  • Revisit Your CV – There’s plenty of good advice out there for creating the sort of CV that employers are looking for so if you haven’t freshened yours up recently then now is a good time to do that. Also get someone else to take a look at it for you; preferably someone with recruitment experience but it could also be a friend or (ex) colleague who you know will give honest feedback. Even if you’ve had your CV looked over previously, fresh comments from someone who’s good at anticipating what an employer will think, can only be helpful. Remember to make sure that all your skills, capabilities and achievements are set out.
  • Arrange a Mock Interview – Whilst we’re on the subject of getting someone else to look at your CV, it could also be worthwhile getting one or two people you know to interview you too. It’s much better to practice with, and get feedback from, friends and family on those tough interview questions than to deal with them for the first time when you’re going for a job you’d love to get. If you are still in touch with an ex-boss or manager they may also be willing to do this for you. And don’t forget to brush up your answers to key questions by visiting our Be My Interviewer site.
  • Review Your On-line Presence – If you’re not already on LinkedIn, or haven’t joined groups or forums where potential employers might notice you, then take some time now to sign up and get involved. Read here for some tips to boost your profile. Have people recommended you on LinkedIn? Are people endorsing your skills? Now may be the time to ask, particularly a previous manager who can vouch for your achievements and effectiveness in the role. And if you’ve already got a good on-line presence, then it’s worth checking that your profiles are up to date. Do you need a more professional head and shoulders shot for your avatar?

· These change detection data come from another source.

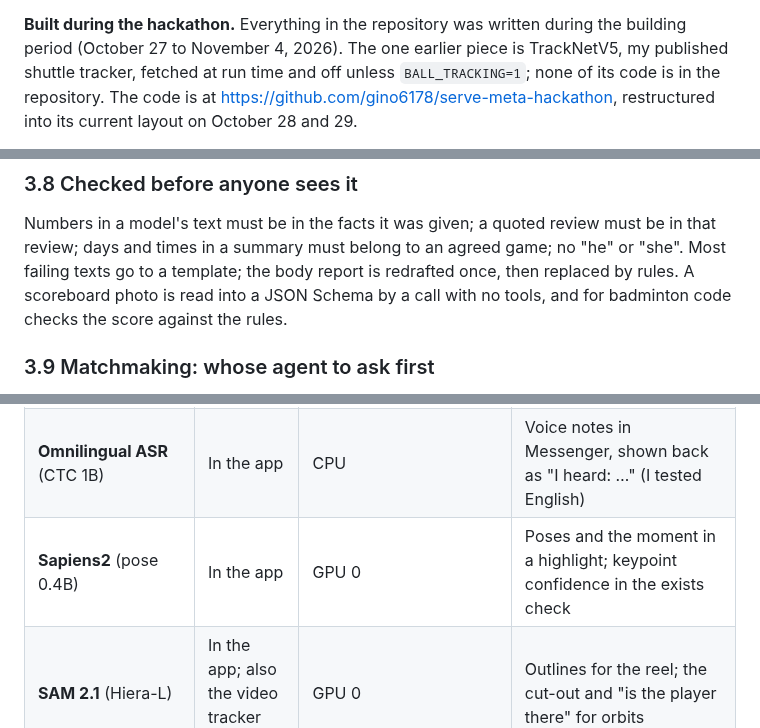
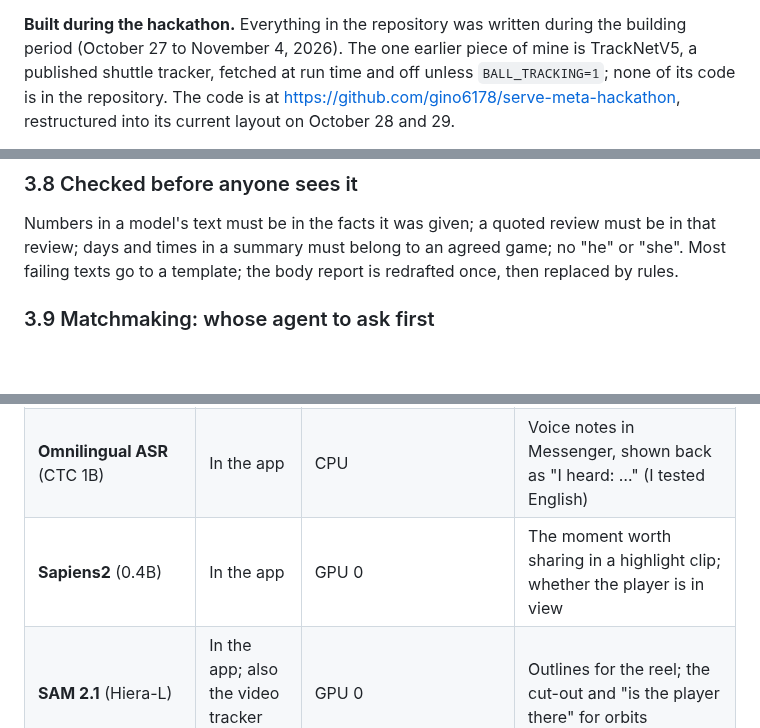
Before and after one commit to gino6178/serve-meta-hackathon, a Markdown page: submission/technical_report.md, 3 parts joined by grey strips. Rendered like a GitHub page; blank space fills up the shorter version.

```diff
--- a/submission/technical_report.md
+++ b/submission/technical_report.md
@@ -25,7 +25,7 @@ has room to reason beyond its answer (900 tokens by default), and each cheaper t
 (`submission/results/glimmer_in_practice.json`; 5.9).
 
 **Built during the hackathon.** Everything in the repository was written during the building period (October 27 to
-November 4, 2026). The one earlier piece is TrackNetV5, my published shuttle tracker, fetched at run time and off
+November 4, 2026). The one earlier piece of mine is TrackNetV5, a published shuttle tracker, fetched at run time and off
 unless `BALL_TRACKING=1`; none of its code is in the repository. The code is at
 https://github.com/gino6178/serve-meta-hackathon, restructured into its current layout on October 28 and 29.
 
@@ -228,8 +221,7 @@ CaMeL [22] (the model that reads untrusted text is not the code that acts).
 
 Numbers in a model's text must be in the facts it was given; a quoted review must be in that review; days and times in
 a summary must belong to an agreed game; no "he" or "she". Most failing texts go to a template; the body report is
-redrafted once, then replaced by rules. A scoreboard photo is read into a JSON Schema by a call with no tools, and for
-badminton code checks the score against the rules.
+redrafted once, then replaced by rules.
 
 ### 3.9 Matchmaking: whose agent to ask first
 
@@ -411,7 +405,7 @@ Only what is wired into the code.
 | **Prompt Guard 2 86M** | In the app | Transformers, CPU | Reviews before the court judge; the loop's screen |
 | **DRAMA** (`facebook/drama-base`) | In the app | Transformers, CPU | Memory by meaning; clustering the loop's sentences; matching an idea to an existing feature |
 | **Omnilingual ASR** (CTC 1B) | In the app | CPU | Voice notes in Messenger, shown back as "I heard: …" (I tested English) |
-| **Sapiens2** (pose 0.4B) | In the app | GPU 0 | Poses and the moment in a highlight; keypoint confidence in the exists check |
+| **Sapiens2** (0.4B) | In the app | GPU 0 | The moment worth sharing in a highlight clip; whether the player is in view |
 | **SAM 2.1** (Hiera-L) | In the app; also the video tracker for orbits | GPU 0 | Outlines for the reel; the cut-out and "is the player there" for orbits |
 | **DETR** (ResNet-50) | In the app | GPU 0 | Finds the people in the player's video |
 | **MapAnything** (Apache 2.0 weights) | In the app (optional camera effect) | GPU 0 | Metric depth and the camera for orbit replays |
```
Also changed, not shown: other parts of submission/technical_report.md (+32 -24 lines), submission/architecture.png, 6 other files.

Whilst it may be difficult to keep the positivity going at times, freshening things up can often lead to renewed impetus.

Let us know of any methods you’ve tried…